-------- MATERIAL SUPPLIED
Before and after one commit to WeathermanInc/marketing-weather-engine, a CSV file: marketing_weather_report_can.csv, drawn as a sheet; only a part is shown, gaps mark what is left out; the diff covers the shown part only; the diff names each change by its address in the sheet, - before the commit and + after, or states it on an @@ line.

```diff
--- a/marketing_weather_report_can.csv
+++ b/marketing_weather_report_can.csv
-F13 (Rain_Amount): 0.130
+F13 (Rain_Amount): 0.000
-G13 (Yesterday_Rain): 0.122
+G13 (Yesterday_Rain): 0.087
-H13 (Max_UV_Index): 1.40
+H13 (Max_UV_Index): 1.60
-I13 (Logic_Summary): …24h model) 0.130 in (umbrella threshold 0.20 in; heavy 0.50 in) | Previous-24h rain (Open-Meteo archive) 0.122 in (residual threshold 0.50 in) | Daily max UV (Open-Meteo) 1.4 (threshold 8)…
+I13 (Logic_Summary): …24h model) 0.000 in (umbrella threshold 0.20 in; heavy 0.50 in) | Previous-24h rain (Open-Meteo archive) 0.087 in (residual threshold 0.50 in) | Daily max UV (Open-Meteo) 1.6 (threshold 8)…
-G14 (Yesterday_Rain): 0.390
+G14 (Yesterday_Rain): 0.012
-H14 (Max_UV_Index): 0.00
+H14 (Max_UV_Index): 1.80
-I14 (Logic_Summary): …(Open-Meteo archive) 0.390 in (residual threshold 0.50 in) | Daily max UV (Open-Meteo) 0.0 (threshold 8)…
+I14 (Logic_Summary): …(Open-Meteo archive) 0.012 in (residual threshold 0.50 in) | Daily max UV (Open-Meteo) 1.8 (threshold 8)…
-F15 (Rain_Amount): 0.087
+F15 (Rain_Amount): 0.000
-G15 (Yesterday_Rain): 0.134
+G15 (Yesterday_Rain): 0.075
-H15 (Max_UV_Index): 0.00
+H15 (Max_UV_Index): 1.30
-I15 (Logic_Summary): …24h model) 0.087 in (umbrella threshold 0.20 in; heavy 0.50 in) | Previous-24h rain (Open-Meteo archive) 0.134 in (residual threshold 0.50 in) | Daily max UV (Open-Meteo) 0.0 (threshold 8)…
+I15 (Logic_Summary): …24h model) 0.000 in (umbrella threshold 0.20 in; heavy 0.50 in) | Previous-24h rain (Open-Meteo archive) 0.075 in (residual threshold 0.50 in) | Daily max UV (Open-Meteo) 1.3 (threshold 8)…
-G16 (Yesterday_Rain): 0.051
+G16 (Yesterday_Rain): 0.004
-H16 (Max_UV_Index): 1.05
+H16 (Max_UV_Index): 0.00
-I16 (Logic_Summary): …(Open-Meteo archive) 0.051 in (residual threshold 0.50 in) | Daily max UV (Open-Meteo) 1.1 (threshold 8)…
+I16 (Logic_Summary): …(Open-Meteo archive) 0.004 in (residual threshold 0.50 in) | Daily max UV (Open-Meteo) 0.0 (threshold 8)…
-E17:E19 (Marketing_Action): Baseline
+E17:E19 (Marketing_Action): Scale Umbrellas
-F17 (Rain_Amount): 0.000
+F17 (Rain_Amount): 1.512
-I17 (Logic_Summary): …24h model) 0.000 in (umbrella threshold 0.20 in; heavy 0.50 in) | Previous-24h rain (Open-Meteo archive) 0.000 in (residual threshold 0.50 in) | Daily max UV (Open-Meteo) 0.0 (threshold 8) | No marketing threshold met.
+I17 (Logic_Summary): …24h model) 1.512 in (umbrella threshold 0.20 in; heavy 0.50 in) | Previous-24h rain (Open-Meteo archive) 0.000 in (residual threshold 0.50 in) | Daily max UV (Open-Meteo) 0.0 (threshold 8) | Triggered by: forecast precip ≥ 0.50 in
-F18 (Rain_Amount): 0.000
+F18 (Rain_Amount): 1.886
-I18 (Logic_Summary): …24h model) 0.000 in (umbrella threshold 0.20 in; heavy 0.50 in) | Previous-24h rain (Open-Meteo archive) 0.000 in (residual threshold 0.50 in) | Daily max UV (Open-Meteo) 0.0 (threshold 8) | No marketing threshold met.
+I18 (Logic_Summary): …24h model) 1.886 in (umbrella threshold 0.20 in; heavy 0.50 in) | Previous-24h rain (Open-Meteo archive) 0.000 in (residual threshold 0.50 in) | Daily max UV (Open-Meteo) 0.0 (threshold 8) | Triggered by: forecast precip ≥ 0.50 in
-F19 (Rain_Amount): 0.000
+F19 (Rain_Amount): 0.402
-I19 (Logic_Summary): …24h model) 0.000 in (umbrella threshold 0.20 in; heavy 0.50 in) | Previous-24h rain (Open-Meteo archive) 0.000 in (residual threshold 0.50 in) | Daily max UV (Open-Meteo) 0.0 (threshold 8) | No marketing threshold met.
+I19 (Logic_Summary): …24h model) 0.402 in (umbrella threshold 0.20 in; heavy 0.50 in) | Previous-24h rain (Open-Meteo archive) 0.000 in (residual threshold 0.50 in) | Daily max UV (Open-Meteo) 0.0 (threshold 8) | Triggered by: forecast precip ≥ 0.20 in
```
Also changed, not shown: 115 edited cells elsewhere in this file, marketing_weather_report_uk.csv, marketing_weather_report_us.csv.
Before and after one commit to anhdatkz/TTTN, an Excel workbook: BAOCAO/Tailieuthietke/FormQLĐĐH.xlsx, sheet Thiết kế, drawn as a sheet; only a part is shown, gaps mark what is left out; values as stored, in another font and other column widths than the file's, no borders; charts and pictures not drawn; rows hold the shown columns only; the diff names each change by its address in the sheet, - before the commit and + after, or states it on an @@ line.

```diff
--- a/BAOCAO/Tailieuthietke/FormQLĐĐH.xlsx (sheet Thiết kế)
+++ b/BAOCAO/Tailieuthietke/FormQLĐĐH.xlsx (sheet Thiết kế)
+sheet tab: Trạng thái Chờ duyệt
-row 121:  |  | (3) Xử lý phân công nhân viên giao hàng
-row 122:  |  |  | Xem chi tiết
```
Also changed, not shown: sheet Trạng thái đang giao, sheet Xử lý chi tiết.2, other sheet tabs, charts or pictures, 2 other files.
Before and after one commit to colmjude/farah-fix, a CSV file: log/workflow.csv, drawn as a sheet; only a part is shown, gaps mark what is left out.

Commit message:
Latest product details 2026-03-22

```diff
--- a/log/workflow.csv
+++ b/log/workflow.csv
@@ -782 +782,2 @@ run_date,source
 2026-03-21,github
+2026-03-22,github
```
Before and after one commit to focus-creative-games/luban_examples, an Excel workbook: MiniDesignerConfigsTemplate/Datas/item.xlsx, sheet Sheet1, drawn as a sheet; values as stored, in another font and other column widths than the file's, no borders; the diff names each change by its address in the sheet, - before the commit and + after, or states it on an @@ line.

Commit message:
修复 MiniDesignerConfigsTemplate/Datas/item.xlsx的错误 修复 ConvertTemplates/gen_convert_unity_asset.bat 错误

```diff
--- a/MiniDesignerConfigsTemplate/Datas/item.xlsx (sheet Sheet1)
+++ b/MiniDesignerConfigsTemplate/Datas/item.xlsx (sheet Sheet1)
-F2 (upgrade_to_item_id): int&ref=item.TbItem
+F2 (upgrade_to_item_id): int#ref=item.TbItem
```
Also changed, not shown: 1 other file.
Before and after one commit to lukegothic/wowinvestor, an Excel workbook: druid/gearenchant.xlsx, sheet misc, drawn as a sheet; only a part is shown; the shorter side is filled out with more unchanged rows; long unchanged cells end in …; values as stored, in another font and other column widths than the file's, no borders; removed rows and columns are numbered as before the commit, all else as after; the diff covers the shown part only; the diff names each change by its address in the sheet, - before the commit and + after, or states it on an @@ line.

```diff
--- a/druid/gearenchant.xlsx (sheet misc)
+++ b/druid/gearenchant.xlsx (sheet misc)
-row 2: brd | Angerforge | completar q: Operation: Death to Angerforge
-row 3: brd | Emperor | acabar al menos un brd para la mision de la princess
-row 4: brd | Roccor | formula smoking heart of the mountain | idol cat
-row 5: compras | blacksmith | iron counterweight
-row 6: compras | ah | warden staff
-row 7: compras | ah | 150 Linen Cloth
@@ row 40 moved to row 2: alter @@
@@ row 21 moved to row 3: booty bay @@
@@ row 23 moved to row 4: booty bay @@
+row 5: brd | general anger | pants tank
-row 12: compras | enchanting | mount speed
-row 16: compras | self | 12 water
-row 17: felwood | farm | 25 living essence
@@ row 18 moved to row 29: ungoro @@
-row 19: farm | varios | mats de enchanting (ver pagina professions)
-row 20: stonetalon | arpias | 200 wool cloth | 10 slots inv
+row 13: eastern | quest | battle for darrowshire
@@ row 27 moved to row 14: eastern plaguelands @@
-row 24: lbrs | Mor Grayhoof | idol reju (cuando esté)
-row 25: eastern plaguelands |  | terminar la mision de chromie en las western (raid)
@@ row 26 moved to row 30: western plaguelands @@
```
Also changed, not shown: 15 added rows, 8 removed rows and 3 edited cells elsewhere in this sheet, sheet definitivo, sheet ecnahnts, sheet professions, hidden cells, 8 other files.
----------------
• **EXERCISE GOAL**:
Scan the entries above, and wherever a line holds the string "compras", copy it.

• **OUTPUT BELOW**:
-row 5: compras | blacksmith | iron counterweight
-row 6: compras | ah | warden staff
-row 7: compras | ah | 150 Linen Cloth
-row 12: compras | enchanting | mount speed
-row 16: compras | self | 12 water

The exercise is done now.